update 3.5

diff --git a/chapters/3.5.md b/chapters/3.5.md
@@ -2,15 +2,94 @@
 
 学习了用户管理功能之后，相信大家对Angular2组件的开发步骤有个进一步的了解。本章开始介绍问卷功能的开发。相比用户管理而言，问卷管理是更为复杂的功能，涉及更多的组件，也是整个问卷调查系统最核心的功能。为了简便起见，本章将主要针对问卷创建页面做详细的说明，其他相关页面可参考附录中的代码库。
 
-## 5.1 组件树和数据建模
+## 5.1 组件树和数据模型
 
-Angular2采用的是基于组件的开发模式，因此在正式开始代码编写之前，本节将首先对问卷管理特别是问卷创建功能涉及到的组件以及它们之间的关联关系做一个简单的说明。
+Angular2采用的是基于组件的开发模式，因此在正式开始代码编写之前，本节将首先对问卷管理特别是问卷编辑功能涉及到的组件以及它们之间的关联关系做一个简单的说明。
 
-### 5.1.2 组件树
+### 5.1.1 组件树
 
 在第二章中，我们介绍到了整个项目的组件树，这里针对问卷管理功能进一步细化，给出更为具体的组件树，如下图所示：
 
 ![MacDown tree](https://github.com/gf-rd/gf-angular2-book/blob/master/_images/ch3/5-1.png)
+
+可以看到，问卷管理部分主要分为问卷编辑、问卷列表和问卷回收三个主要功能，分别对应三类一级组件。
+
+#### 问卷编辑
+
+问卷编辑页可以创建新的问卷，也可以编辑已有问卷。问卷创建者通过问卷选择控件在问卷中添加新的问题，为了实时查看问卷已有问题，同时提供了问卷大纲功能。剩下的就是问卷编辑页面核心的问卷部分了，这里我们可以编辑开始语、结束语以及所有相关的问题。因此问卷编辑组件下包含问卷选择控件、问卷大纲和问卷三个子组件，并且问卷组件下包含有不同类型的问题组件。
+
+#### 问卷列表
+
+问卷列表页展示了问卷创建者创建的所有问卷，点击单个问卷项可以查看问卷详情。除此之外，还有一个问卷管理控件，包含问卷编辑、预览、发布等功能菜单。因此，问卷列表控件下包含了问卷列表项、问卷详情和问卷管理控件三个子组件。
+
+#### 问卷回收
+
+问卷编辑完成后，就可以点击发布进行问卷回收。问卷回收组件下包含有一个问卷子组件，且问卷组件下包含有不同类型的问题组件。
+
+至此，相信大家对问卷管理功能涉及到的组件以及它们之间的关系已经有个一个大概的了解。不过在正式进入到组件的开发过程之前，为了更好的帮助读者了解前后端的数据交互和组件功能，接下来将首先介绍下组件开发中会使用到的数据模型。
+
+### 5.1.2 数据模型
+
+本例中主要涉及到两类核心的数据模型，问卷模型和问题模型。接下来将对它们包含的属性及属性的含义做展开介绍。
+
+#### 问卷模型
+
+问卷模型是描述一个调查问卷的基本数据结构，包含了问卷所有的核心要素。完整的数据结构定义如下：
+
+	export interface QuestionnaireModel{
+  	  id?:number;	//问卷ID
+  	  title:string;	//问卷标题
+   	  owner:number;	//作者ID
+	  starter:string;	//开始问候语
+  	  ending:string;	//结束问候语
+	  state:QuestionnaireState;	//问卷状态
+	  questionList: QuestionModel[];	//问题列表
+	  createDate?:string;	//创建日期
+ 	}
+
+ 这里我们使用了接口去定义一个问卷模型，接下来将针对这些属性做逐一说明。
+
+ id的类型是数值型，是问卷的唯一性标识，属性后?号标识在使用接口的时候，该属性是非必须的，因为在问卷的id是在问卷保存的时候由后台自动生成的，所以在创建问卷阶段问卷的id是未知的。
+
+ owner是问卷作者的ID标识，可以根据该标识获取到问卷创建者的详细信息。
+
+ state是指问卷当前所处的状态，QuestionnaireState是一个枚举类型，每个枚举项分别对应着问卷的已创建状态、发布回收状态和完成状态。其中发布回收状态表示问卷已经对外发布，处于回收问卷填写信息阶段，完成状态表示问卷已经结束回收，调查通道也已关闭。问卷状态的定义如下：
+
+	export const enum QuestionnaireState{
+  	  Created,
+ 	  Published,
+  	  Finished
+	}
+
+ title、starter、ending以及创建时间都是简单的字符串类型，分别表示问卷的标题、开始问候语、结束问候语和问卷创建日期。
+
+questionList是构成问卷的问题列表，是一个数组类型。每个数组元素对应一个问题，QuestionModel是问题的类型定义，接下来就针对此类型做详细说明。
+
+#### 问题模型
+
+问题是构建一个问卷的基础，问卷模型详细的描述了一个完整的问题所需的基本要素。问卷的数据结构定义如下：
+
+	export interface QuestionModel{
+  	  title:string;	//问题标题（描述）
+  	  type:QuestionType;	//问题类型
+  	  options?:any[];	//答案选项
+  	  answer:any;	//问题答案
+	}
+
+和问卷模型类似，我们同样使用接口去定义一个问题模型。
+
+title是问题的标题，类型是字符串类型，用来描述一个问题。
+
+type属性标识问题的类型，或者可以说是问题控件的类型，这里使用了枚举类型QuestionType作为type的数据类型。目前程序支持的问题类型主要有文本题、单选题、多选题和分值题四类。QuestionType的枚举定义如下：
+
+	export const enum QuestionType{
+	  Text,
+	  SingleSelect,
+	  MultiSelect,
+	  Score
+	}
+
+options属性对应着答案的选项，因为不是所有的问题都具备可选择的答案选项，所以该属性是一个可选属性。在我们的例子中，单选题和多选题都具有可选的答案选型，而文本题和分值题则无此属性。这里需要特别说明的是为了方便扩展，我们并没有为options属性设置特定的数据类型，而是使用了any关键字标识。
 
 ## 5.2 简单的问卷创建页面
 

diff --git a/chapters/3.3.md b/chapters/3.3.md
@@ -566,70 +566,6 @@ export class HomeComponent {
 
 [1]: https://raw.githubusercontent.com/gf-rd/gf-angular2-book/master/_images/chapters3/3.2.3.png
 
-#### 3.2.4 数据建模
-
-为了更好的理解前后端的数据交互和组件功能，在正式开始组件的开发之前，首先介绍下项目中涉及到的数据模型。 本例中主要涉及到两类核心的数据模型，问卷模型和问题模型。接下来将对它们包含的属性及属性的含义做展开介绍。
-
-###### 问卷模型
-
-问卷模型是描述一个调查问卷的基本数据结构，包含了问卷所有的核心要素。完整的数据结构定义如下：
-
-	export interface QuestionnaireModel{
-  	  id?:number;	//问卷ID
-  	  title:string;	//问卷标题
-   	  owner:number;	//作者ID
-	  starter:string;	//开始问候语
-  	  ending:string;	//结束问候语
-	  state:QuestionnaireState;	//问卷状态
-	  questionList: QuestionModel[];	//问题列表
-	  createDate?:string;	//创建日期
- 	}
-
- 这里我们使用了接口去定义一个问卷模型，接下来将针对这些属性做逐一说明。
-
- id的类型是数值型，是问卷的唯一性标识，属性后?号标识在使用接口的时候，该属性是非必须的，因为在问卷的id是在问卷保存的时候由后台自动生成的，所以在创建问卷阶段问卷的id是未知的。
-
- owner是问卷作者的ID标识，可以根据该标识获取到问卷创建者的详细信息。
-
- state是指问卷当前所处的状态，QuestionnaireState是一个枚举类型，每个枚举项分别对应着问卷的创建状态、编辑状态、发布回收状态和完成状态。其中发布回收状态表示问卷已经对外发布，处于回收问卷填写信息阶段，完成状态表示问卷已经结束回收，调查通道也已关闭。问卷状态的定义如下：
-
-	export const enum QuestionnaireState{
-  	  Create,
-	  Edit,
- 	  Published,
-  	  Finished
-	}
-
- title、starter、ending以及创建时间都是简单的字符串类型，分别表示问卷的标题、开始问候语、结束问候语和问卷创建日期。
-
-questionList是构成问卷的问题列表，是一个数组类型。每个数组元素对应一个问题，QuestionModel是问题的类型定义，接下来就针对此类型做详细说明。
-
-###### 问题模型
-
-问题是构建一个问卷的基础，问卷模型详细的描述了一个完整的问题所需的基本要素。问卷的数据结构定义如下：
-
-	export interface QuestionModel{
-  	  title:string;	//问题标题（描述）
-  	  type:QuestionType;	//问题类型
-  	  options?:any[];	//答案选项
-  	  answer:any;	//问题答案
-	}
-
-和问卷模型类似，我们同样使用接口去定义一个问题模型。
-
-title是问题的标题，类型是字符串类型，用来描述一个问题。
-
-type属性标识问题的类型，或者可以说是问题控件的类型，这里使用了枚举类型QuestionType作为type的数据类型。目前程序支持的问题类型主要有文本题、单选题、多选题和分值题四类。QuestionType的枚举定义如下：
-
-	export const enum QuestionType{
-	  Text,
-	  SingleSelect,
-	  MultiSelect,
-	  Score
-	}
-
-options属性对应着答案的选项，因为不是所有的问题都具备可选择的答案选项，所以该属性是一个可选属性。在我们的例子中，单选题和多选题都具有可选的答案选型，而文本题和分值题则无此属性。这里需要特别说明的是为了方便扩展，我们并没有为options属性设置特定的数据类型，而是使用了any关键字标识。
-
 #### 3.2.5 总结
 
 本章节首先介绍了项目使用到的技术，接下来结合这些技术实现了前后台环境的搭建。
========================
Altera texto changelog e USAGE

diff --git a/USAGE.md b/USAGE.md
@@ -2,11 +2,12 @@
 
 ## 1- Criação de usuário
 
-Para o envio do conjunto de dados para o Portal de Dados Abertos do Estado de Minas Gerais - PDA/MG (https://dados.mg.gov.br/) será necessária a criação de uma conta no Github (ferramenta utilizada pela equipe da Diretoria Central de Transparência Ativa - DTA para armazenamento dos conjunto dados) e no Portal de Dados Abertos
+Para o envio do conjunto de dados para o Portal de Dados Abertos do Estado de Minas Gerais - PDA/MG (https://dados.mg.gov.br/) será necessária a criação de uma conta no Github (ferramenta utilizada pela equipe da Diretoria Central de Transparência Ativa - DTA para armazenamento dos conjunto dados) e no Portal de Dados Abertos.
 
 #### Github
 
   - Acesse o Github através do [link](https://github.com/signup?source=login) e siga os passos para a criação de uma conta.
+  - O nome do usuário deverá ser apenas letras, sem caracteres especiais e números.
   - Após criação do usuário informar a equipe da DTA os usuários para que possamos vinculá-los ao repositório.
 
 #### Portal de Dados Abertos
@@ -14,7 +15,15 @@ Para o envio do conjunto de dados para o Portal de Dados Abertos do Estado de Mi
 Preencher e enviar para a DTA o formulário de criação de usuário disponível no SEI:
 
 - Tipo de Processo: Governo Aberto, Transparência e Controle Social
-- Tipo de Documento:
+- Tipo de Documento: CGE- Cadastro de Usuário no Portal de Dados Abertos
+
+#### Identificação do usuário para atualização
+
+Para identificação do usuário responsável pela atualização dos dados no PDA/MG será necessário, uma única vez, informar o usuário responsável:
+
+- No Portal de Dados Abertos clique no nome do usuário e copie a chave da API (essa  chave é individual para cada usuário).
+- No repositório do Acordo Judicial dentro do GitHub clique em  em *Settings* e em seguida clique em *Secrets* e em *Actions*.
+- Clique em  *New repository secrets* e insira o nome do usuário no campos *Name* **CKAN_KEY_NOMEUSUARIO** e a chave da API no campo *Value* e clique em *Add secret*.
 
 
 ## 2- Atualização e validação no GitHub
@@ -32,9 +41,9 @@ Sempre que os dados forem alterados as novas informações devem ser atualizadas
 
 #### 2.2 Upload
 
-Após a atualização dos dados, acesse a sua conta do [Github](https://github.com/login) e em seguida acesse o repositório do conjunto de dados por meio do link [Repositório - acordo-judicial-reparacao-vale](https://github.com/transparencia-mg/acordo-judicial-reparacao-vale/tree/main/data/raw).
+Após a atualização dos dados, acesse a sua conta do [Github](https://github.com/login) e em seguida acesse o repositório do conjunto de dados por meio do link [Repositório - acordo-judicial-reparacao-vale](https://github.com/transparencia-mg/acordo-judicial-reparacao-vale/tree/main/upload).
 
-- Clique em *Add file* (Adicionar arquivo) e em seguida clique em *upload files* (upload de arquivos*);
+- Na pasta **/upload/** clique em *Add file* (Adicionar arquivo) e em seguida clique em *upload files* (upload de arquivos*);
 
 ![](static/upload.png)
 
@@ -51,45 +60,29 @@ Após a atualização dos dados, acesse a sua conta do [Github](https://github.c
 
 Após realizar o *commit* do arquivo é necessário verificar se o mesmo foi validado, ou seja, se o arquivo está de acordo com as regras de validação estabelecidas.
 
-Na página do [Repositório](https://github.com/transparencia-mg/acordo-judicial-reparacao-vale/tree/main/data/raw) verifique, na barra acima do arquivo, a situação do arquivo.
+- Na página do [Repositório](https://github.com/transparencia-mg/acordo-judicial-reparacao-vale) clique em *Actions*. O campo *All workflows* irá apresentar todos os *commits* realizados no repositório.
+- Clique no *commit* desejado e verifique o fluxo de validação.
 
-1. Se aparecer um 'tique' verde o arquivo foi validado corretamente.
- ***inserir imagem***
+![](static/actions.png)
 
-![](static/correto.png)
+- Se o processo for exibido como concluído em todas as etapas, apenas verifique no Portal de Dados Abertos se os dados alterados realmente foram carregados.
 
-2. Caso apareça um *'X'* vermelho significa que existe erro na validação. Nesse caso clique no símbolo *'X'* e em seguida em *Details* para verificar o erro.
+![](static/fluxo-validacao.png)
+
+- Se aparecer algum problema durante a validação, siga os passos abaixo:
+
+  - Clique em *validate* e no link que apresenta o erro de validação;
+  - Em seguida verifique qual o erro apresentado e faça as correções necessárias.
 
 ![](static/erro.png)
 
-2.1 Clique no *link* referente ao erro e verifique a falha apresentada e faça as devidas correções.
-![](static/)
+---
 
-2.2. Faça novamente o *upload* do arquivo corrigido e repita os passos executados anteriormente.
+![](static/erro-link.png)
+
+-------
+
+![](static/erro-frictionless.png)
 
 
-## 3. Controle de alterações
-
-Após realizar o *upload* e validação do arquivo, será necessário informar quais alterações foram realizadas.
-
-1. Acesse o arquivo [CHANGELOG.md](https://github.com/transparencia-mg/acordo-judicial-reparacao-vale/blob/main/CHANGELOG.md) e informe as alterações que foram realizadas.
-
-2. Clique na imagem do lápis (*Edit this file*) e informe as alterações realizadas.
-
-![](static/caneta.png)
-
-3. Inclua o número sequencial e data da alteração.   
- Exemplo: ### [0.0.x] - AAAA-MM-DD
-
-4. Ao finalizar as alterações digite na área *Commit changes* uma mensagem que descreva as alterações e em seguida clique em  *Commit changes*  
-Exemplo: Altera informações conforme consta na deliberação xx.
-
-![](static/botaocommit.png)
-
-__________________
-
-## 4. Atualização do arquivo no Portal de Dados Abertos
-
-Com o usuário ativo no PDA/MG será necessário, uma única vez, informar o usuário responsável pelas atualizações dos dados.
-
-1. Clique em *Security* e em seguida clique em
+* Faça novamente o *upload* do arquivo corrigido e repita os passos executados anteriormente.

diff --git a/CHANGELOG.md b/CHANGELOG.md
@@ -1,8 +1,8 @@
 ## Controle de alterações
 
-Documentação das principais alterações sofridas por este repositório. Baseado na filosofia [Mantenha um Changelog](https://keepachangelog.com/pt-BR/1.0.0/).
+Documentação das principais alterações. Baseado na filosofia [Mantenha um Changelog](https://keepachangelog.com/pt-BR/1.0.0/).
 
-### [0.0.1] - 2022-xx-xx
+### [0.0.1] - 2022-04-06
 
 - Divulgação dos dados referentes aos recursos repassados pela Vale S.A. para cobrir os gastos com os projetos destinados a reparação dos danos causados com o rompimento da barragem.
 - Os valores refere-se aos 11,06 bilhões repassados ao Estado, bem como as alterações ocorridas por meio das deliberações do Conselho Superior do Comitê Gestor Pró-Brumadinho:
========================
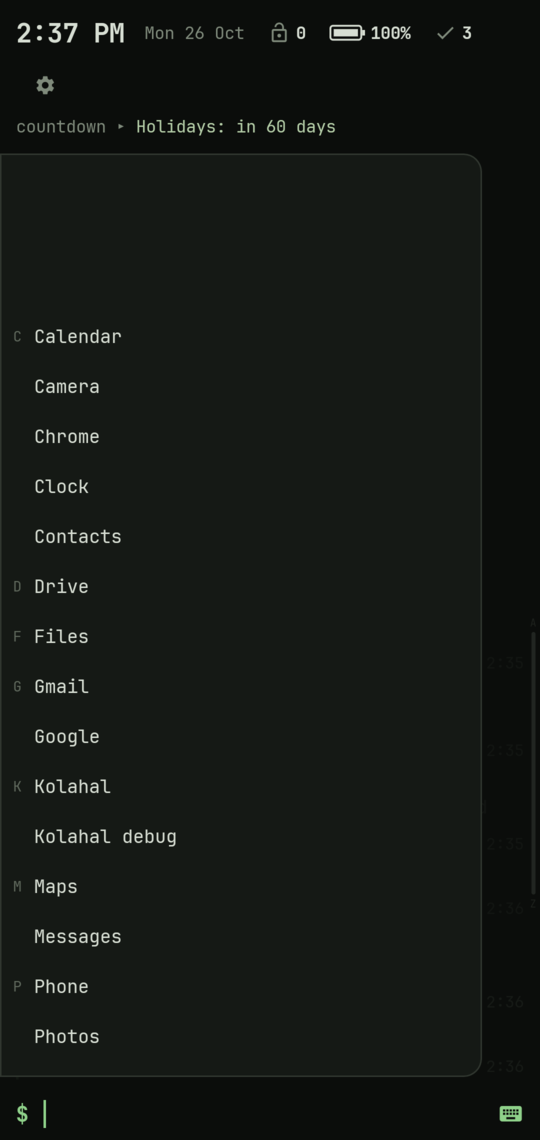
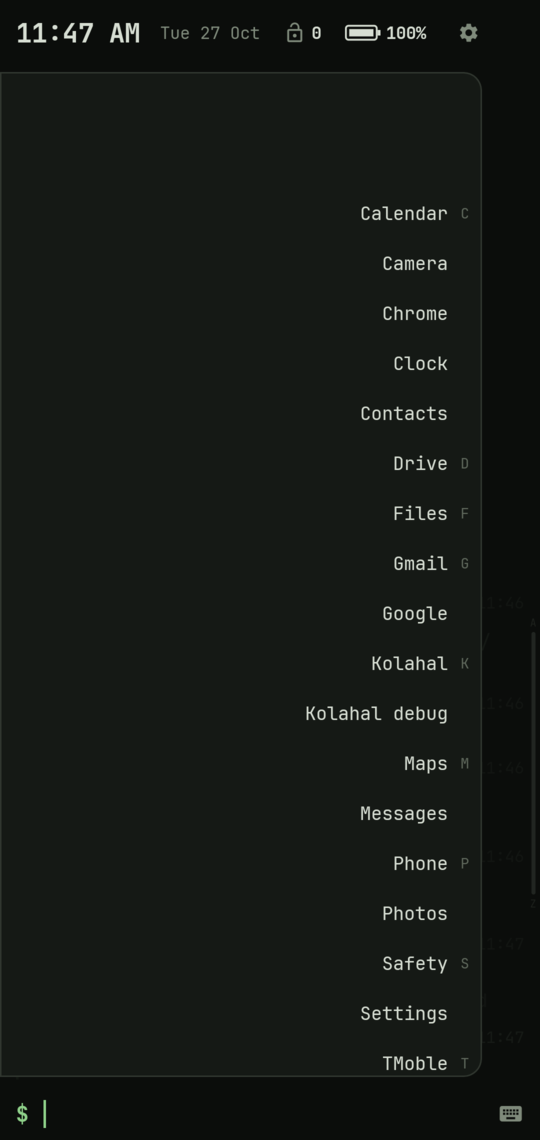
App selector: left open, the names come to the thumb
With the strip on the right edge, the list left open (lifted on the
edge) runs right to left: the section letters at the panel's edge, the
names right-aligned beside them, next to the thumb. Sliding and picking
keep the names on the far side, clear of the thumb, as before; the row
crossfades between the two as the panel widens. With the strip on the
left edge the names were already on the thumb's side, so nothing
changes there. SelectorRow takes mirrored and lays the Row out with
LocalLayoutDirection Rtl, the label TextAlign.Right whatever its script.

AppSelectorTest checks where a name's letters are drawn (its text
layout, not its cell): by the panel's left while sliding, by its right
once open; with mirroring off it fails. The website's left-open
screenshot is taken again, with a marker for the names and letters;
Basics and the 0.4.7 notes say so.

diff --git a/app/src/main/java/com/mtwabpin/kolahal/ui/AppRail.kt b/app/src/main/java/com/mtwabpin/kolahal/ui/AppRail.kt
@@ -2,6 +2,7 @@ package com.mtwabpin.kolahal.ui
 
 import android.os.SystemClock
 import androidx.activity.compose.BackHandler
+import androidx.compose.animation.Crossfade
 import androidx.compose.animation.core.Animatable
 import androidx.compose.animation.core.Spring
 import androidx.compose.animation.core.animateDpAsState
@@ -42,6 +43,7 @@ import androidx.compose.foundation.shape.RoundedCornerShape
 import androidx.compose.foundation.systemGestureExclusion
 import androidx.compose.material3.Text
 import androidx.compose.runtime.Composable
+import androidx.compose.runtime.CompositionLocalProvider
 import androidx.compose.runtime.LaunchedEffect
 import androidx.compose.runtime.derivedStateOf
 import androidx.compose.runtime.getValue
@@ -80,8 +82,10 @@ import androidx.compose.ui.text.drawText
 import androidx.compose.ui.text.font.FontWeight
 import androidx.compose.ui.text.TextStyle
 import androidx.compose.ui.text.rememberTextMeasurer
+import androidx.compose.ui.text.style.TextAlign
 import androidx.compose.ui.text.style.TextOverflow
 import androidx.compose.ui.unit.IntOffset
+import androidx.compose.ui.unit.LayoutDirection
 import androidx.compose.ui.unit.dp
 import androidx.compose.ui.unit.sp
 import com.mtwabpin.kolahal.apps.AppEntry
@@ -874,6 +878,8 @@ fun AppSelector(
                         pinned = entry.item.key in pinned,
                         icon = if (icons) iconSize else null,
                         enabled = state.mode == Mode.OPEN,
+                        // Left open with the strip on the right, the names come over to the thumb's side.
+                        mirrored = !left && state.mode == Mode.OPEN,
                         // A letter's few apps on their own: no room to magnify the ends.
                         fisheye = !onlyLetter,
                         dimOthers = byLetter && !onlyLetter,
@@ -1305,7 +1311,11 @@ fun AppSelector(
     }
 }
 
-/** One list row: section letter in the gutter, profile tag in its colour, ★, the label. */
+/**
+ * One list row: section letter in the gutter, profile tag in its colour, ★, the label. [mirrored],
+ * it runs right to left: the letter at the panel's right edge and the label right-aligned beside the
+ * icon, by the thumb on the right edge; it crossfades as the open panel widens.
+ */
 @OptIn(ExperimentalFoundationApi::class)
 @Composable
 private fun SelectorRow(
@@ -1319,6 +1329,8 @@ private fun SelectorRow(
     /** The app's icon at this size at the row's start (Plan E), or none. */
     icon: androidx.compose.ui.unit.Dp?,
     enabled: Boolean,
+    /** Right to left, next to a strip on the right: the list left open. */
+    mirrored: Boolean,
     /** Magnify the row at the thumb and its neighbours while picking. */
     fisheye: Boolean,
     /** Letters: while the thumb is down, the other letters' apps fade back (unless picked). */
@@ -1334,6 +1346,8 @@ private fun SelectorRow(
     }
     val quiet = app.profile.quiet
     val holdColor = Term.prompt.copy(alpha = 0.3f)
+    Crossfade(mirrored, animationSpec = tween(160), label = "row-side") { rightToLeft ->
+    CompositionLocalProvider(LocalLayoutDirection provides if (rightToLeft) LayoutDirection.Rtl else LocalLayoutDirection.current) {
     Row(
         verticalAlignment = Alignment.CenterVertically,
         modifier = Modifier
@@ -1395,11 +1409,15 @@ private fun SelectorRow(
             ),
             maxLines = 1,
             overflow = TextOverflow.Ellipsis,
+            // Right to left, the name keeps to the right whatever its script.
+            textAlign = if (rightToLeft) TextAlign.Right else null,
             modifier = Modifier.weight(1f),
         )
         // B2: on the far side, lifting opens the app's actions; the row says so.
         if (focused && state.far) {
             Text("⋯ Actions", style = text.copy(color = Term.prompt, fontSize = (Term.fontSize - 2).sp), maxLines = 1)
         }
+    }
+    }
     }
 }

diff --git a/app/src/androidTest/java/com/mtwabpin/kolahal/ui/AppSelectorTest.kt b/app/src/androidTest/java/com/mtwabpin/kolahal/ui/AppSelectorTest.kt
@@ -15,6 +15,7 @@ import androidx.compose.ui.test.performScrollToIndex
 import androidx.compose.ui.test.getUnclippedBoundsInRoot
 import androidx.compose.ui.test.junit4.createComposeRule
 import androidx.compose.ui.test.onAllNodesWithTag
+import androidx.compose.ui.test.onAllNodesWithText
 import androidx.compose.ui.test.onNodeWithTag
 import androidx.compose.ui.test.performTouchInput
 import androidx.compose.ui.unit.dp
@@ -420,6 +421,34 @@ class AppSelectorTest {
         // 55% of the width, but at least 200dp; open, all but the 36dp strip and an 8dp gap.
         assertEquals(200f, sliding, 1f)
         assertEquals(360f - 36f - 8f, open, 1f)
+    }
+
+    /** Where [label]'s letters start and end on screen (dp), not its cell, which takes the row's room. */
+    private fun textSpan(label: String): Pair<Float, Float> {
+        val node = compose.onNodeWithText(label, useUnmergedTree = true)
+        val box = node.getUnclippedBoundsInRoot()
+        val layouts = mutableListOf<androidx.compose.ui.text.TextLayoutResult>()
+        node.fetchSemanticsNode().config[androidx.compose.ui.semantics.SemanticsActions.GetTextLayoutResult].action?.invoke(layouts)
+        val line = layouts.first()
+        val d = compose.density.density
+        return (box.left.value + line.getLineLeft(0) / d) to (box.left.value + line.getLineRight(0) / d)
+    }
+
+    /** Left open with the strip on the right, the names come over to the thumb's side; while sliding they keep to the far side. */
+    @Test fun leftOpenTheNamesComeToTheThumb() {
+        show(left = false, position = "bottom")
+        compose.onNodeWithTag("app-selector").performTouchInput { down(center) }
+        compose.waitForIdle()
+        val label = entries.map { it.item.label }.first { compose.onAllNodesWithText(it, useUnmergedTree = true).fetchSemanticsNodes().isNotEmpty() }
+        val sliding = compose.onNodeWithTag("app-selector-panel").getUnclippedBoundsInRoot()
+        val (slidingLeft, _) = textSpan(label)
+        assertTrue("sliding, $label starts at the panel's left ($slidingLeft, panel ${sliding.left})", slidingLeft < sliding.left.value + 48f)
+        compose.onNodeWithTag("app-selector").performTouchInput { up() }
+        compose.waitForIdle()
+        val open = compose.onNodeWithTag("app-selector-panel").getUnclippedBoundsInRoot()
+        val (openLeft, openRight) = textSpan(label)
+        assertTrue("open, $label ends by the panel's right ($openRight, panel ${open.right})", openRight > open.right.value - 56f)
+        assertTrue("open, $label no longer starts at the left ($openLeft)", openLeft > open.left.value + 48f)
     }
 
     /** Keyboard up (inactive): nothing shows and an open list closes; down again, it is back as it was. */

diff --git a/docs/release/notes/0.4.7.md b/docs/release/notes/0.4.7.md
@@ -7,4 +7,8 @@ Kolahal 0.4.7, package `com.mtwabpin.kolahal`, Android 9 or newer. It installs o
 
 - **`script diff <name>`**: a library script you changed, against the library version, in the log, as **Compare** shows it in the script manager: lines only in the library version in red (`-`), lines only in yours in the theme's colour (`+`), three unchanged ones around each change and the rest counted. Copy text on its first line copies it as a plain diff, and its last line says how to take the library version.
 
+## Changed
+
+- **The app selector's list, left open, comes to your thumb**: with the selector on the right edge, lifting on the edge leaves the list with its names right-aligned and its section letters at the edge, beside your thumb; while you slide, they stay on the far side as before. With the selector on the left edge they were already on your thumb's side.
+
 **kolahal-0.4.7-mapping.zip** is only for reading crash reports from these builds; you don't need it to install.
========================
> **TASK DETAILS**:
Go through the entries and report every line with the string "static".

> **RESPONSE FOR THIS EXERCISE**:
 ![](static/upload.png)
+![](static/actions.png)
-![](static/correto.png)
+![](static/fluxo-validacao.png)
 ![](static/erro.png)
-![](static/)
+![](static/erro-link.png)
+![](static/erro-frictionless.png)
-![](static/caneta.png)
-![](static/botaocommit.png)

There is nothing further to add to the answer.